Funny that we end up with two Joseph Mengele stories back to back. Davros trying to learn what caused Dalek defeats is an amazing threat — the risk that every Dalek story will be undone is a huge stakes-raise. It repositions the story from ‘stop the Daleks being created’ to ‘prevent the undoing of their defeats’ and it’s totally baked into the opening premise.

Great first look at Davros, dark and creepy, in a one-two cliffhanger punch of him and a Dalek. Baker’s playfulness — and it’s apparently scripted, it’s not just him — works doubly well in the face of such absolute fascism. A true free-thinker. Interesting how long we hold back on doing a Davros/Doctor scene. Davros rolls into rooms and negotiates victories through cunning or persuasion — much like the Doctor. Davros’s case, offering the destruct button, is the second half of the Doctor’s choice: can anyone do this? Anyone whose aim is to prevent unconscionable behaviour has too much conscience to do it. An amazing bluff. “Have I the right?” is there to set that up.

Making the Dalek anagram literal in dialogue is an interesting choice, the show becoming a product of its past. Daleks looting a pile of human bodies is as strong an image as the show has ever presented. The think-through of the Davros design is extraordinary: rotted by radiation, a cybernetic eye replacing his two ruined ones, legs useless and replaced…it feels like too developed an idea for Nation, so you can’t help but think it stems from elsewhere. So much of this story’s reputation stems from production value — the slow motion war footage at the start, the impressive sell of the rocket and gantry as very tall, etc. Even the silly clam creature in the cave is at least sensible kept darkly lit.

Bonkers that the Time Lords rely on a bracelet to get the Doctor out when they scoff at the ease of getting him in via the transmat tech. There are, like, two women in this entire cast.


The dialogue this story is…not the best. “Space collision” as opposed to “collision”? Oh dear. Then: “Sonic vibrator”! . It really doesn’t help that the Vogan name ‘Margrik’ sounds so much like ‘Margaret’. The Vogans are tedious, and make it seem like forever until we get the Cybermen we want…who then aren’t anything like Cybermen, just stock baddies, including getting ‘all riled up’. Interesting that the gold vulnerability is part of an unseen backstory, not really a way of adding something to defeat them this week — it’s what the whole plot is about.

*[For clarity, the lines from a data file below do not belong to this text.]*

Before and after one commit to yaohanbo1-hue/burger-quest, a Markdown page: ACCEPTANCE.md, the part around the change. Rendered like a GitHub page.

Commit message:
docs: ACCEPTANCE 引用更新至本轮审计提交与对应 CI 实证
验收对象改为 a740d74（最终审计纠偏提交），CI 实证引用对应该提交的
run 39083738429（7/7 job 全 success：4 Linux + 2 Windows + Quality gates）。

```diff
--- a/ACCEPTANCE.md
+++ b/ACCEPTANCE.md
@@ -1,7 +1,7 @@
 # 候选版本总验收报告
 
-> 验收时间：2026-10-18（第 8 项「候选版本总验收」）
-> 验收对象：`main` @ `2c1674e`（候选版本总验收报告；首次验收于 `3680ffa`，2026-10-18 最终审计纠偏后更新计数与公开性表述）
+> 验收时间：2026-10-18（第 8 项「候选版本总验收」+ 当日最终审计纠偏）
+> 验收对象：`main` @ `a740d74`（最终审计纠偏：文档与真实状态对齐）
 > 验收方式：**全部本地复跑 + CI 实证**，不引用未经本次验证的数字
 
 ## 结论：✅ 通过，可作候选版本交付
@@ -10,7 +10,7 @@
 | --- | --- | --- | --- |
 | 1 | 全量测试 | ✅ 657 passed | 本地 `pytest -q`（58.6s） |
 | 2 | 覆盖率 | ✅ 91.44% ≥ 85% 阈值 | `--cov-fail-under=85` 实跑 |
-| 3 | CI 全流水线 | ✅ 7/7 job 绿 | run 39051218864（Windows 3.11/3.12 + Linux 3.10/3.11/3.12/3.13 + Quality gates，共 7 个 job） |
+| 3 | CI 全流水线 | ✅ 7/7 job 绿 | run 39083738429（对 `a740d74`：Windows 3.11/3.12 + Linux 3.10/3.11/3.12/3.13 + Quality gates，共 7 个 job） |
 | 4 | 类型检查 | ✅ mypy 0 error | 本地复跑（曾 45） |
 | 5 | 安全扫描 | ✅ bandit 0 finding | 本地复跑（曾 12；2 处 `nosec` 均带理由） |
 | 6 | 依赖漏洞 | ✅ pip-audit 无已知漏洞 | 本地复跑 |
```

Which is to say: again, this could be any alien baddie, the weakness is wholly new and the themes aren’t remotely connected to survival through augmentation.

I find the sexy low-belt bum design of the Cyberman very distracting. There’s a strange irony in the cybermen appearing in colour for the first time and the design adds no highlights or sheen at all to take advantage — they feel like black and white arrivals in the colour world of Voga. (Which certainly has a certain appropriateness. Hell, that their weakness is a colour, gold, plays into this.) Why on Earth would you put cybermen on Voga and have them immune to the (gold!) weapon? It only undermines any story about needing Voga destroyed. The first cybermat appearance, slithering past bodies, is splendidly uncanny. And as in The Green Death, the veiny virus effect is extraordinarily effective.

Harry dreams of owning a solid gold stethoscope — I’m always a bit impressed when a writer finds a desire or detail that suits quite thin, archetypal characters. “HARRY SULLIVAN IS AN IMBECILE!” might be this story’s most valuable contribution to the canon — summarising a relationship and adding mad moments to the Doctor’s behaviour away from regeneration. Nobody seems concerned that if the beacon is destroyed when it has huge repercussions for the future we encountered in The Ark in Space.

I can’t get over the appearance of Live and Let Die’s hairbrush/tech device prop. Years after this RTD would use the same ‘satellite sets appear twice in two stories, two time periods, to save money’ trick in his Series One.

Check out the WhoThroughs for Season One, Season Two, Season Three, Season Four, Season Five, Season Six, Season Seven, Season Eight, Season Nine, Season Ten and Season Eleven.



Andrew Ellard

Writer of things, script editor of things you actually like. The home of #tweetnotes. www.andrewellard.com